— WHAT IS BEING ASKED —
Leave the images out and repeat the data exactly as given.
..............................
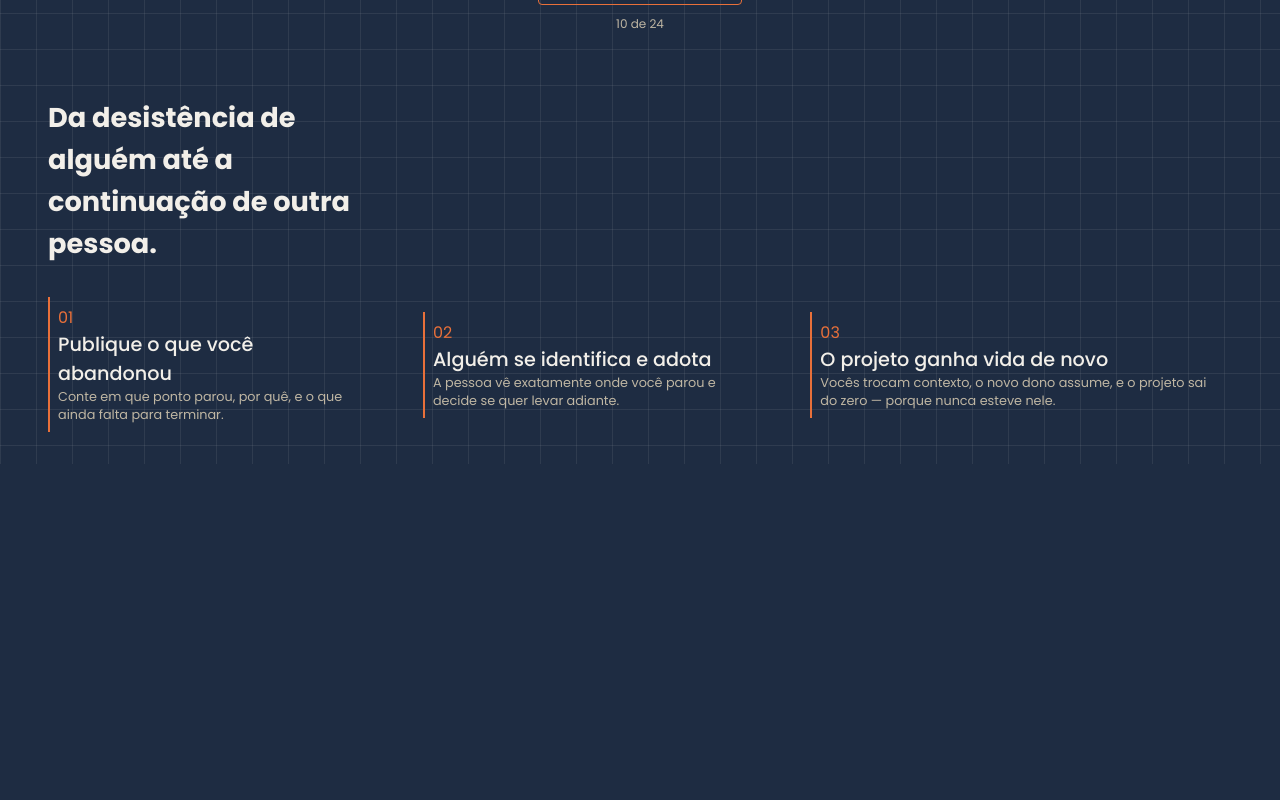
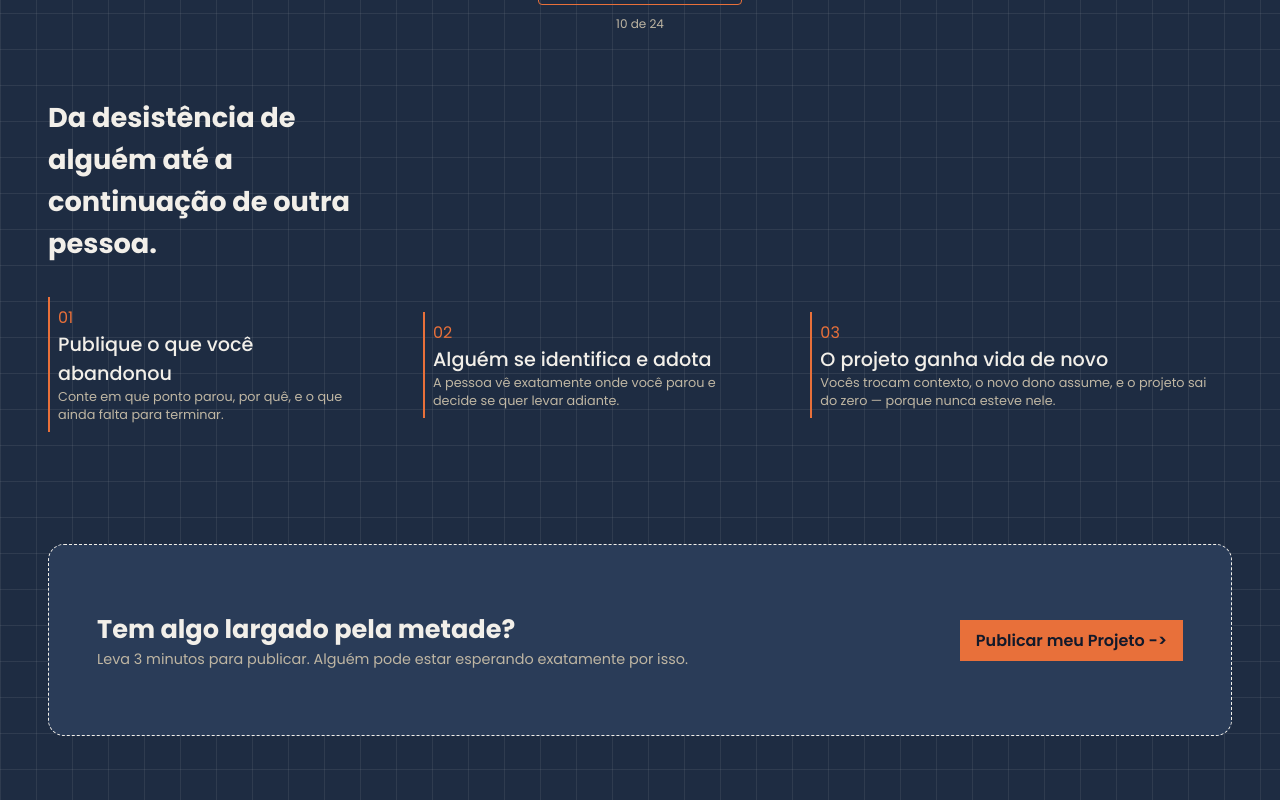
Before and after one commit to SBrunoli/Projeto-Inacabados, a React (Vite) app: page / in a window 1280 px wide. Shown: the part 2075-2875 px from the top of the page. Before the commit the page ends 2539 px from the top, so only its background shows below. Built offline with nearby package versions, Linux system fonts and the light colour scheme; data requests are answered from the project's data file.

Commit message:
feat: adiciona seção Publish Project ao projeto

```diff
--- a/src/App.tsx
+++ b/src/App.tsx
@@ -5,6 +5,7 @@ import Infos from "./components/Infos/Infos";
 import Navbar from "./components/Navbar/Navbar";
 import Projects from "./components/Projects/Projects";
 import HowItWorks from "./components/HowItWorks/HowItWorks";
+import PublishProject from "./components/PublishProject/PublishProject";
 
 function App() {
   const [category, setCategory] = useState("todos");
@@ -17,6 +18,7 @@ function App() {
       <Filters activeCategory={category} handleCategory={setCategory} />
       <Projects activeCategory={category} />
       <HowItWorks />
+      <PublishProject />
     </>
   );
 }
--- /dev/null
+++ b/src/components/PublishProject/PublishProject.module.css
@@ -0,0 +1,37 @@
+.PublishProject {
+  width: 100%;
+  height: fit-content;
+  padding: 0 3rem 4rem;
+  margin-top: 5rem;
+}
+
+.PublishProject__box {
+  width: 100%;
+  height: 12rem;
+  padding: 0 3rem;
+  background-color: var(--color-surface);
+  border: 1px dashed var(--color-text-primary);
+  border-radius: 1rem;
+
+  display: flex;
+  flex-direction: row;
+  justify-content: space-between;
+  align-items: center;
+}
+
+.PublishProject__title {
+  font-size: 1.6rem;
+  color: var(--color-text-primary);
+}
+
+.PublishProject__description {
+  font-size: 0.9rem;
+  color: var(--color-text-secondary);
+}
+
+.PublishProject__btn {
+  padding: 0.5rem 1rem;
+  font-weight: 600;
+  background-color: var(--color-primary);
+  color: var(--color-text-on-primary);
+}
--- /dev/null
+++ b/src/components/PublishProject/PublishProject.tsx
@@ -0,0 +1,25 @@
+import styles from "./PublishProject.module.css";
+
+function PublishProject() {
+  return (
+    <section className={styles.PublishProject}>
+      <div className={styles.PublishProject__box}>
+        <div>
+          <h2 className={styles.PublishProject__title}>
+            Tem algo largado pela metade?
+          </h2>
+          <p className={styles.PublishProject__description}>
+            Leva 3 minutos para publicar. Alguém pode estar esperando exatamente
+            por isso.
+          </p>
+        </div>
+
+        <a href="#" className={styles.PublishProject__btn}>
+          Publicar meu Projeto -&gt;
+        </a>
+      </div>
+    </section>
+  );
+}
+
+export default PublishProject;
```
..............................
— YOUR RESPONSE —
Before and after one commit to SBrunoli/Projeto-Inacabados, a React (Vite) app: page / in a window 1280 px wide. Shown: the part 2075-2875 px from the top of the page. Before the commit the page ends 2539 px from the top, so only its background shows below. Built offline with nearby package versions, Linux system fonts and the light colour scheme; data requests are answered from the project's data file.

Commit message:
feat: adiciona seção Publish Project ao projeto

```diff
--- a/src/App.tsx
+++ b/src/App.tsx
@@ -5,6 +5,7 @@ import Infos from "./components/Infos/Infos";
 import Navbar from "./components/Navbar/Navbar";
 import Projects from "./components/Projects/Projects";
 import HowItWorks from "./components/HowItWorks/HowItWorks";
+import PublishProject from "./components/PublishProject/PublishProject";
 
 function App() {
   const [category, setCategory] = useState("todos");
@@ -17,6 +18,7 @@ function App() {
       <Filters activeCategory={category} handleCategory={setCategory} />
       <Projects activeCategory={category} />
       <HowItWorks />
+      <PublishProject />
     </>
   );
 }
--- /dev/null
+++ b/src/components/PublishProject/PublishProject.module.css
@@ -0,0 +1,37 @@
+.PublishProject {
+  width: 100%;
+  height: fit-content;
+  padding: 0 3rem 4rem;
+  margin-top: 5rem;
+}
+
+.PublishProject__box {
+  width: 100%;
+  height: 12rem;
+  padding: 0 3rem;
+  background-color: var(--color-surface);
+  border: 1px dashed var(--color-text-primary);
+  border-radius: 1rem;
+
+  display: flex;
+  flex-direction: row;
+  justify-content: space-between;
+  align-items: center;
+}
+
+.PublishProject__title {
+  font-size: 1.6rem;
+  color: var(--color-text-primary);
+}
+
+.PublishProject__description {
+  font-size: 0.9rem;
+  color: var(--color-text-secondary);
+}
+
+.PublishProject__btn {
+  padding: 0.5rem 1rem;
+  font-weight: 600;
+  background-color: var(--color-primary);
+  color: var(--color-text-on-primary);
+}
--- /dev/null
+++ b/src/components/PublishProject/PublishProject.tsx
@@ -0,0 +1,25 @@
+import styles from "./PublishProject.module.css";
+
+function PublishProject() {
+  return (
+    <section className={styles.PublishProject}>
+      <div className={styles.PublishProject__box}>
+        <div>
+          <h2 className={styles.PublishProject__title}>
+            Tem algo largado pela metade?
+          </h2>
+          <p className={styles.PublishProject__description}>
+            Leva 3 minutos para publicar. Alguém pode estar esperando exatamente
+            por isso.
+          </p>
+        </div>
+
+        <a href="#" className={styles.PublishProject__btn}>
+          Publicar meu Projeto -&gt;
+        </a>
+      </div>
+    </section>
+  );
+}
+
+export default PublishProject;
```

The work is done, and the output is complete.